CINCINNATI – The region’s poorest and most blighted communities could lose out on tens of millions of dollars set aside to bolster their revitalization under federal budget cuts considered by the Trump administration.
The proposed cuts would trim funding for public housing and eliminate the Community Development Block Grant, or CDBG, program that for decades has funneled tens of millions of dollars into local neighborhood redevelopment projects.
“These kinds of cuts would devastate community-based organizations who wake up every day with the goal of trying to revitalize their neighborhoods, deal with bad landlords, remove blight and put small businesses into storefronts,” said Kathy Schwab, executive director of the Local Initiatives Support Corp. of Greater Cincinnati and Northern Kentucky. The nonprofit helps community-based developers find resources and money for their work.
A spokesman for HUD told The Washington Post that the budget document "is still a work in progress."
During his January confirmation hearing HUD Secretary Ben Carson's signaled cuts would indeed be coming, adding that public housing assistance shouldn't be a "way of life," but rather a "springboard to move forward."

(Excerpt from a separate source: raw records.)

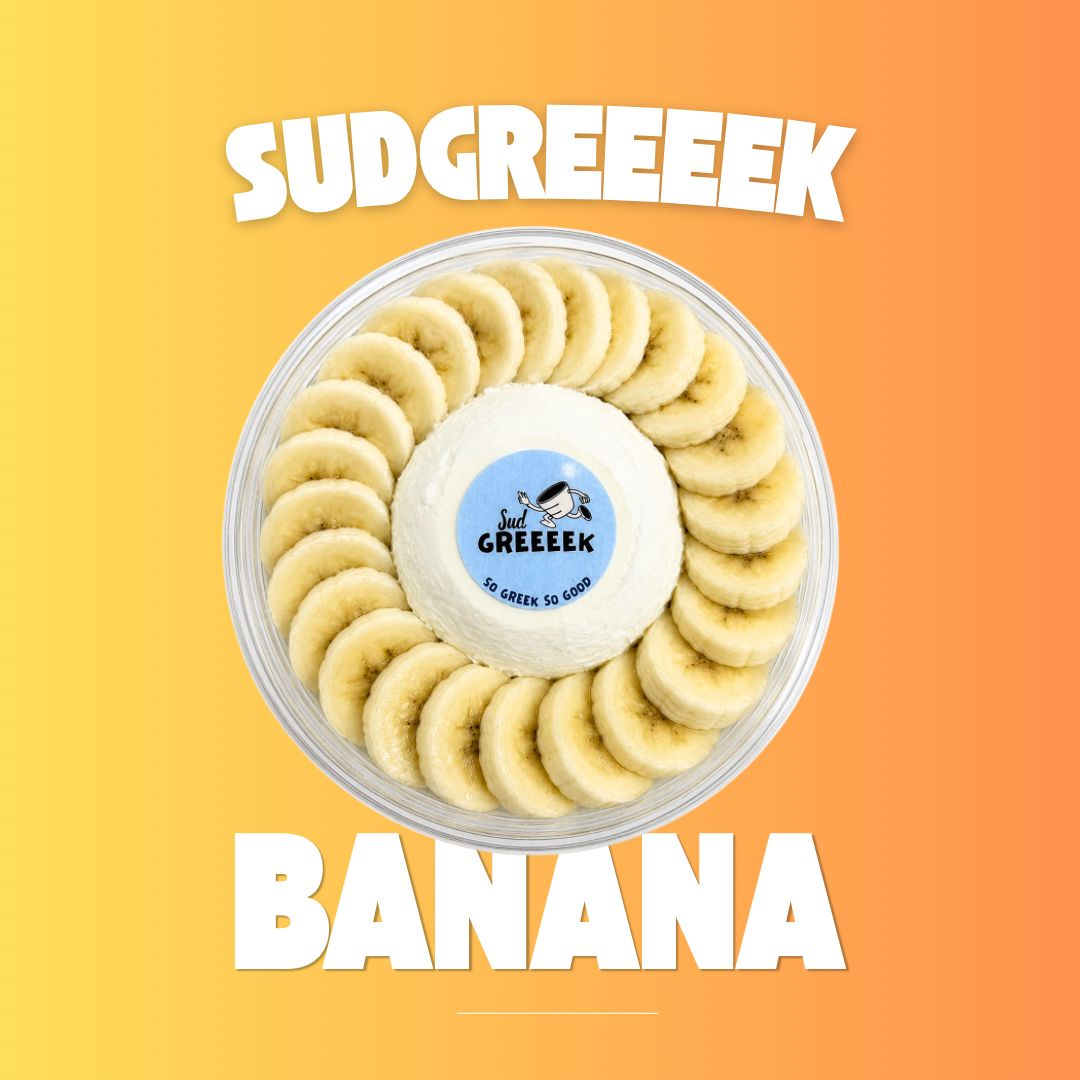
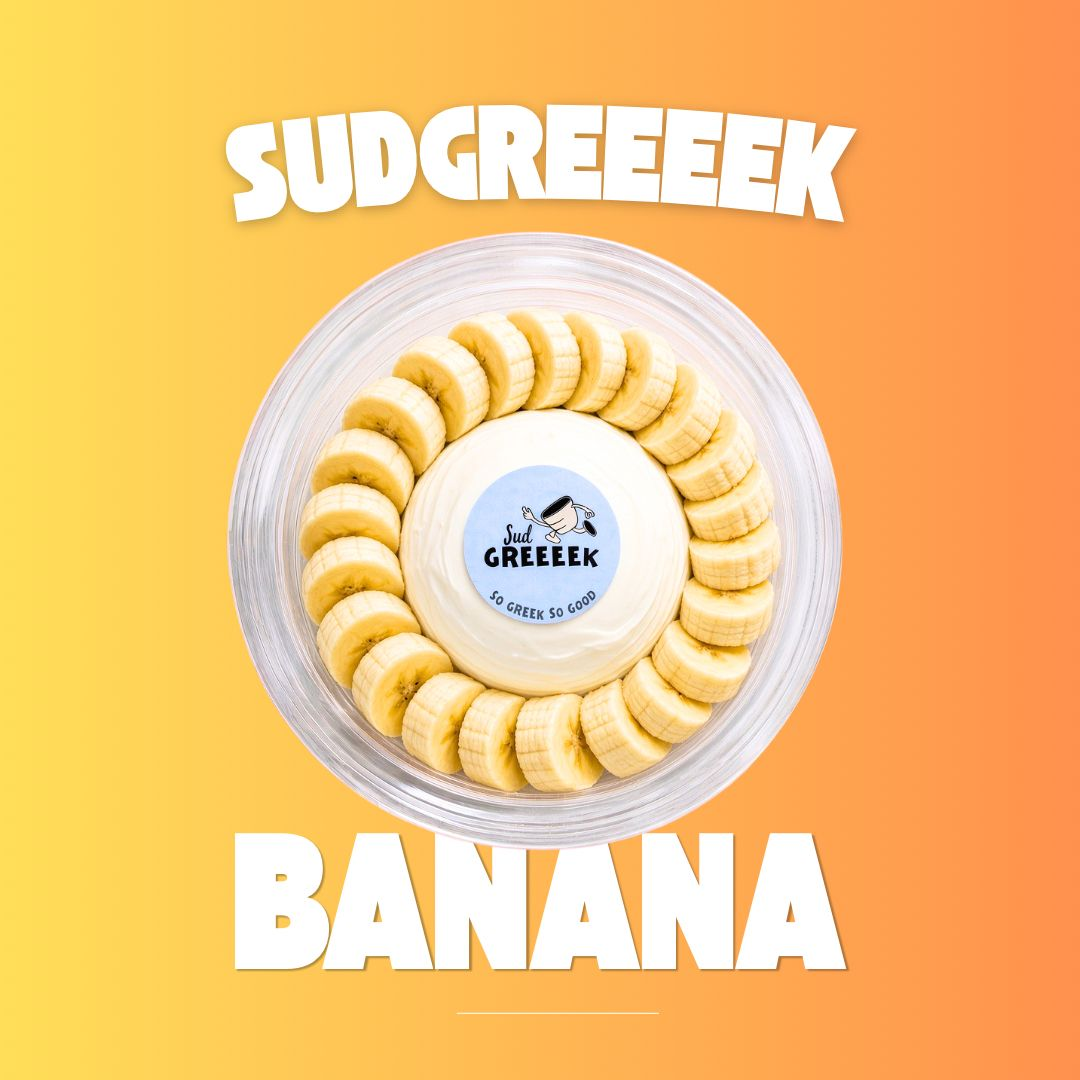
Replace the Banana menu photo.

Changed region(s): [[0.1833, 0.1833, 0.7944, 0.7944]]

diff --git a/index.html b/index.html
@@ -162,13 +162,13 @@
             </div>
           </article>
           <article class="card" data-q="banana กล้วย 79">
-            <div class="card-photo"><img src="img/banana.jpg" width="1080" height="1080" alt="โยเกิร์ตกรีกกับกล้วย" loading="lazy"></div>
+            <div class="card-photo"><img src="img/banana.jpg?v=2" width="1080" height="1080" alt="โยเกิร์ตกรีกกับกล้วย" loading="lazy"></div>
             <div class="card-body">
               <h3>Banana</h3>
               <p>กรีก + กล้วย</p>
               <div class="card-row">
                 <strong class="price">฿79</strong>
-                <button type="button" class="btn js-add" data-id="banana" data-name="Banana" data-detail="กรีก + กล้วย" data-price="79" data-img="img/banana.jpg">+เพิ่มลงตะกร้า</button>
+                <button type="button" class="btn js-add" data-id="banana" data-name="Banana" data-detail="กรีก + กล้วย" data-price="79" data-img="img/banana.jpg?v=2">+เพิ่มลงตะกร้า</button>
               </div>
             </div>
           </article>
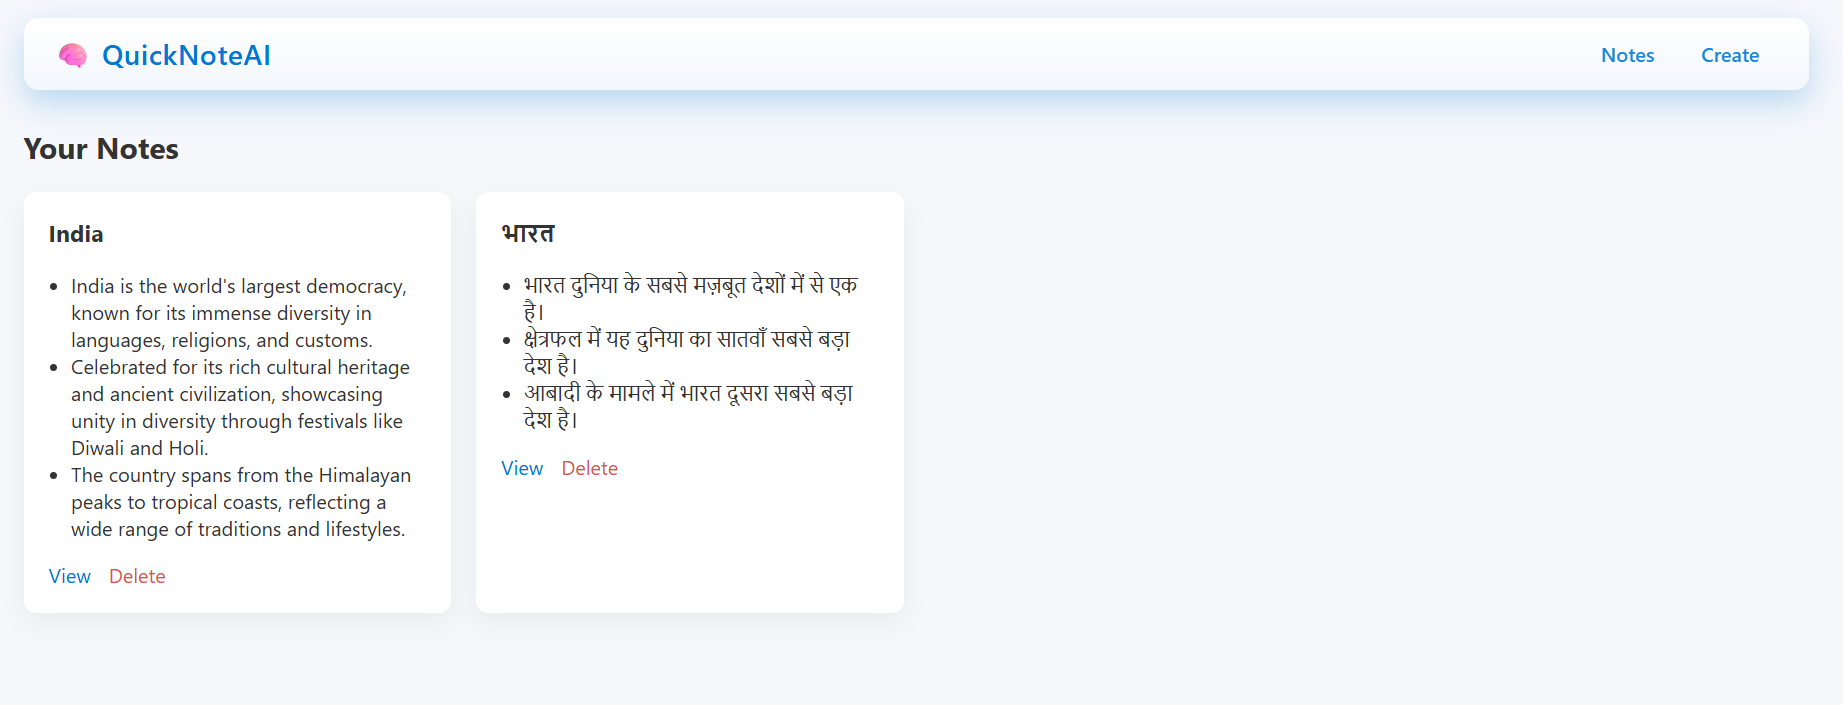
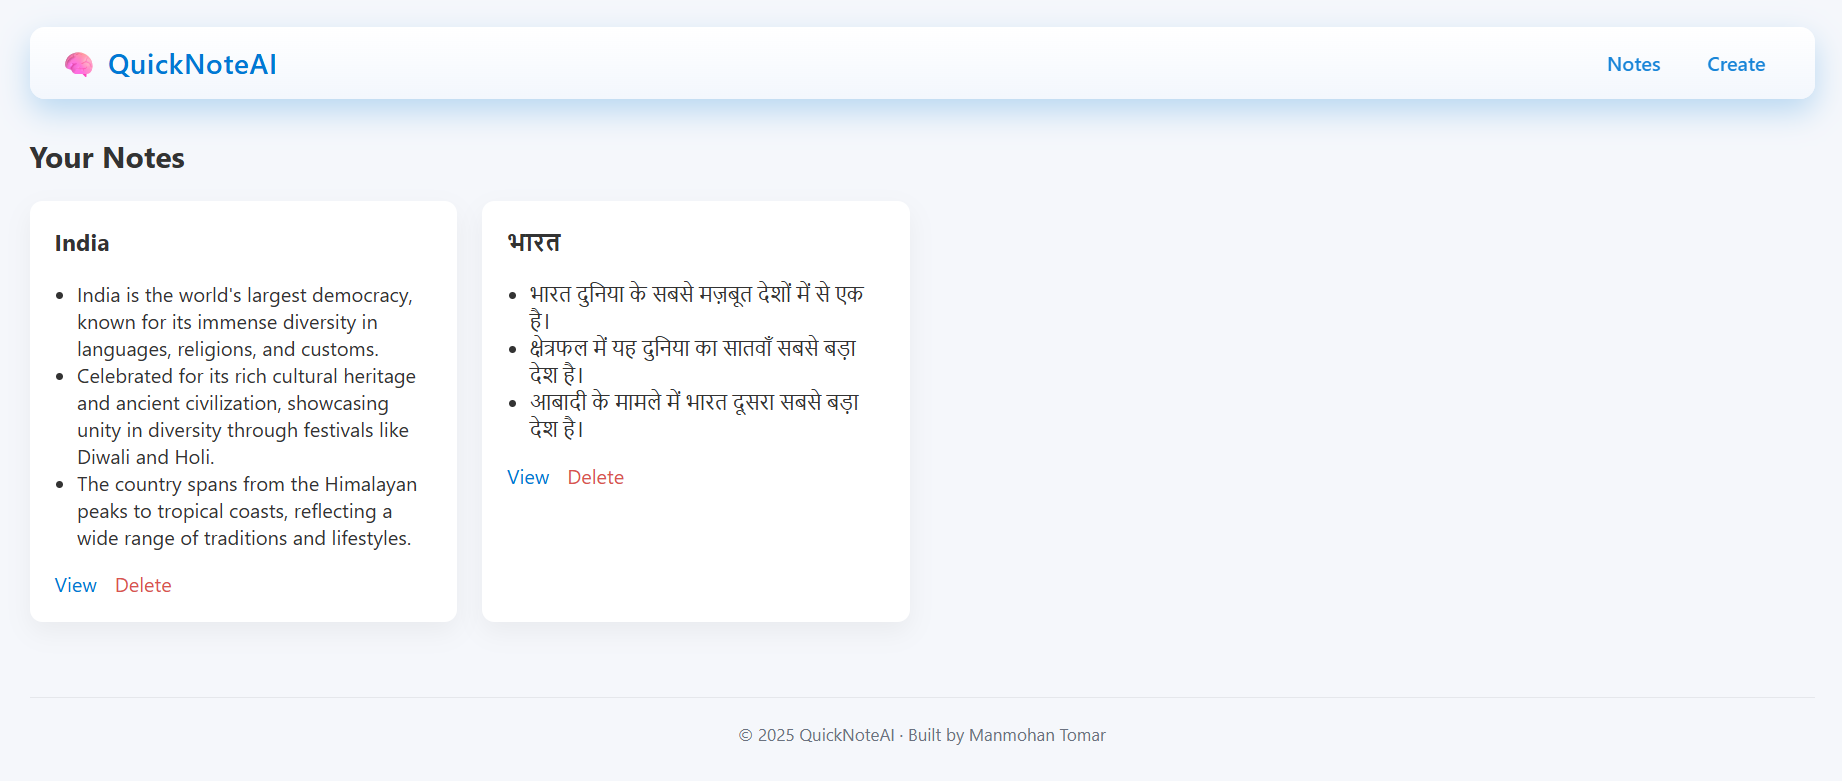
Added Footer

diff --git a/static/style.css b/static/style.css
@@ -182,3 +182,13 @@ nav a {
 .primary-btn:active {
     transform: translateY(0);
 }
+
+/* Footer */
+.app-footer {
+    margin-top: 60px;
+    padding: 20px 0;
+    text-align: center;
+    font-size: 0.85rem;
+    color: #6b7280;
+    border-top: 1px solid #e5e7eb;
+}

diff --git a/templates/base.html b/templates/base.html
@@ -17,5 +17,10 @@
 </header>
 <hr class="divider">
     {% block content %}{% endblock %}
+
+<footer class="app-footer">
+    © 2025 QuickNoteAI · Built by Manmohan Tomar
+</footer>
+
 </body>
 </html>

diff --git a/README.md b/README.md
@@ -1,25 +1,30 @@
-QuickNoteAI - AI-powered notebook using Flask App (MVP)
-Features in This Version
--Create notes
--View all notes
--View single note
--Delete notes
--SQLite database
--Clean structure (Azure-ready)
+# QuickNoteAI
+AI-powered note-taking web application built with Flask and deployed on Azure using GitHub Actions CI/CD. Single-user, Public and with No authentication as it's only for demo.
 
-ChatGPT/Copilot are general-purpose AI tools. QuickNoteAI is a context-aware personal knowledge tool.
-Example-
-1. Student writes: Daily lecture notes and clicks “Weekly Summary”.
-   AI generates: Key concepts, Important formulas, Exam-focused highlights
+## Features
+- Create & manage notes
+- AI-generated summaries using OpenAI API
+- Clean, responsive UI
+- Secure environment variables
+- Automated CI/CD pipeline
 
-2. Developer stores: Meeting notes
-   AI generates: Action items, Follow-ups, Technical summaries
+## Tech Stack
+- Flask (Python)
+- OpenAI API
+- SQLite
+- Azure App Service
+- GitHub Actions (CI/CD)
 
-ChatGPT doesn’t remember this for them.
+## Architecture
+- Flask MVC pattern
+- Environment variables for secrets
+- Gunicorn production server
 
-You would need OPENAI_API_KEY to run in your local.
+## CI/CD Pipeline
+- Triggered on push to main
+- Builds and deploys automatically to Azure Web App
 
-View Project Images at - 
+## Screenshots
 ### Home Page
 ![Home Page](images/HomePage.png)
 
@@ -29,4 +34,19 @@ View Project Images at -
 ### Create Note Page
 ![Create note](images/CreateNotePage.png)
 
+## How to Run Locally
+- Get GitHub code 
+- You need to have OPENAI_API_KEY for your local environment. Set local environment 'setx OPENAI_API_KEY "openai api key"'.
+- Run app.py 
 
+## Live Demo
+https://quicknoteai-webapp-dcc9hrdmgzf7bqdp.centralindia-01.azurewebsites.net/
+
+## How it different from Copilot, Chatgpt and Gemini ai.
+ChatGPT/Copilot/Gemini etc. are general-purpose AI tools. QuickNoteAI is a context-aware personal knowledge tool.
+Example-
+1. Student writes: Daily lecture notes and clicks “Weekly Summary”.
+   AI generates: Key concepts, Important formulas, Exam-focused highlights
+2. Developer stores: Meeting notes
+   AI generates: Action items, Follow-ups, Technical summaries
+ChatGPT/Copilot/Gemini etc. doesn’t remember this for them.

Cuts to the CDBG program aren’t new. In 2016, the program was slashed by $2.3 billion.
“Eliminating it, entirely though, that would be a huge blow,” Schwab said.
In 2016, the city of Cincinnati received nearly $13 million from the CDBG program. Those dollars are supporting more than 30 projects and programs across the city including:
More than $1.38 million for Cincinnati Mayor John Cranley’s Hand-Up Initiative, a job training and placement program aimed at curbing poverty in the city.
More than $1.6 million in funding for a housing repair program that’s helped more than 5,000 low-income, elderly and disabled residents make emergency repairs to their homes.
More than $900,000 for neighborhood business district improvements. These funds are matched with money from the city’s general fund and have been tapped by communities including Avondale, Walnut Hills and Madisonville as leaders there work to remake their business districts.
Statewide in Ohio, more than $140 million is awarded annually to communities through the CDBG program, according to HUD.
The proposed federal cuts would also eliminate the Choice Neighborhood program, which is remaking several city blocks in Avondale.
In 2012, the program awarded $29.5 million to the Community Builders Inc. to remake more than 600 units of foreclosed low-income housing spanning several aging, apartment buildings in the neighborhood.
That work has also helped fuel the redevelopment of the Avondale Towne Center and a new neighborhood health clinic.
“The revitalization that’s happening in that community would have never happened without that grant, period,” Schwab said.
The Trump administration is expected to release its full budget plan next week.